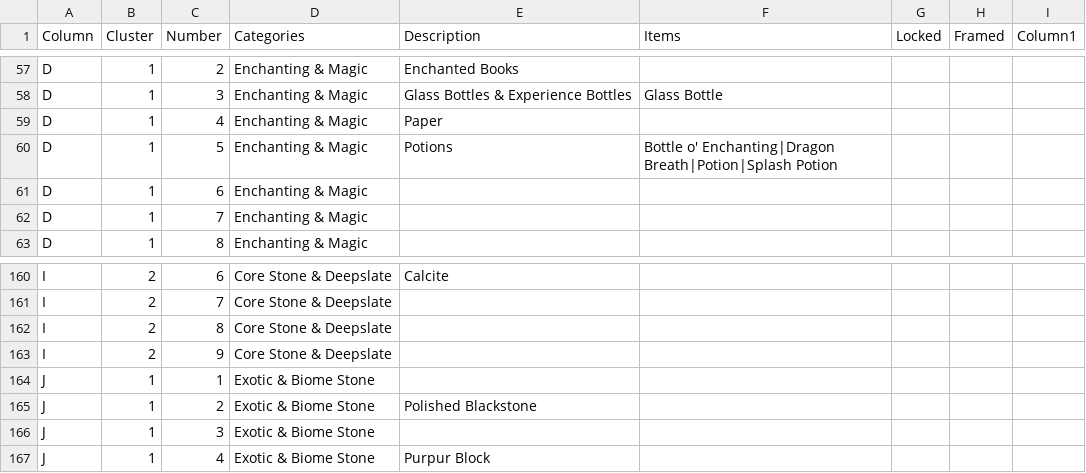
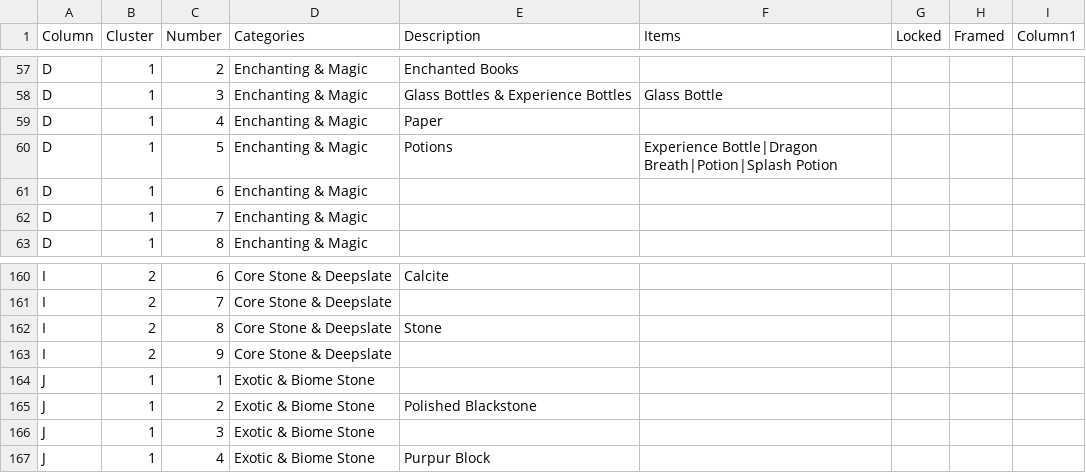
Before and after one commit to iigeshii/sorter, a CSV file: sorter_layout.csv, drawn as a sheet; only a part is shown, gaps mark what is left out.

Commit message:
Add new bucket types and update sorter layout for potions and stones
- Added Black Cat Bucket, Donkey Bucket, and Plains Villager Bucket to item_names.csv.
- Updated sorter_layout.csv to change the potions entry to include Experience Bottle and corrected the entry for Core Stone & Deepslate to include Stone.

```diff
--- a/sorter_layout.csv
+++ b/sorter_layout.csv
@@ -59,3 +59,3 @@ D,1,3,Enchanting & Magic,Glass Bottles & Experience Bottles,Glass Bottle,,,
 D,1,4,Enchanting & Magic,Paper,,,,
-D,1,5,Enchanting & Magic,Potions,Bottle o' Enchanting|Dragon Breath|Potion|Splash Potion,,,
+D,1,5,Enchanting & Magic,Potions,Experience Bottle|Dragon Breath|Potion|Splash Potion,,,
 D,1,6,Enchanting & Magic,,,,,
@@ -161,3 +161,3 @@ I,2,6,Core Stone & Deepslate,Calcite,,,,
 I,2,7,Core Stone & Deepslate,,,,,
-I,2,8,Core Stone & Deepslate,,,,,
+I,2,8,Core Stone & Deepslate,Stone,,,,
 I,2,9,Core Stone & Deepslate,,,,,
```
Also changed, not shown: actual_inventory.csv, item_names.csv.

━━━

Each record must be set down again without alteration, and no picture may be carried over.

▶ **Answer box**
Before and after one commit to iigeshii/sorter, a CSV file: sorter_layout.csv, drawn as a sheet; only a part is shown, gaps mark what is left out.

Commit message:
Add new bucket types and update sorter layout for potions and stones
- Added Black Cat Bucket, Donkey Bucket, and Plains Villager Bucket to item_names.csv.
- Updated sorter_layout.csv to change the potions entry to include Experience Bottle and corrected the entry for Core Stone & Deepslate to include Stone.

```diff
--- a/sorter_layout.csv
+++ b/sorter_layout.csv
@@ -59,3 +59,3 @@ D,1,3,Enchanting & Magic,Glass Bottles & Experience Bottles,Glass Bottle,,,
 D,1,4,Enchanting & Magic,Paper,,,,
-D,1,5,Enchanting & Magic,Potions,Bottle o' Enchanting|Dragon Breath|Potion|Splash Potion,,,
+D,1,5,Enchanting & Magic,Potions,Experience Bottle|Dragon Breath|Potion|Splash Potion,,,
 D,1,6,Enchanting & Magic,,,,,
@@ -161,3 +161,3 @@ I,2,6,Core Stone & Deepslate,Calcite,,,,
 I,2,7,Core Stone & Deepslate,,,,,
-I,2,8,Core Stone & Deepslate,,,,,
+I,2,8,Core Stone & Deepslate,Stone,,,,
 I,2,9,Core Stone & Deepslate,,,,,
```
Also changed, not shown: actual_inventory.csv, item_names.csv.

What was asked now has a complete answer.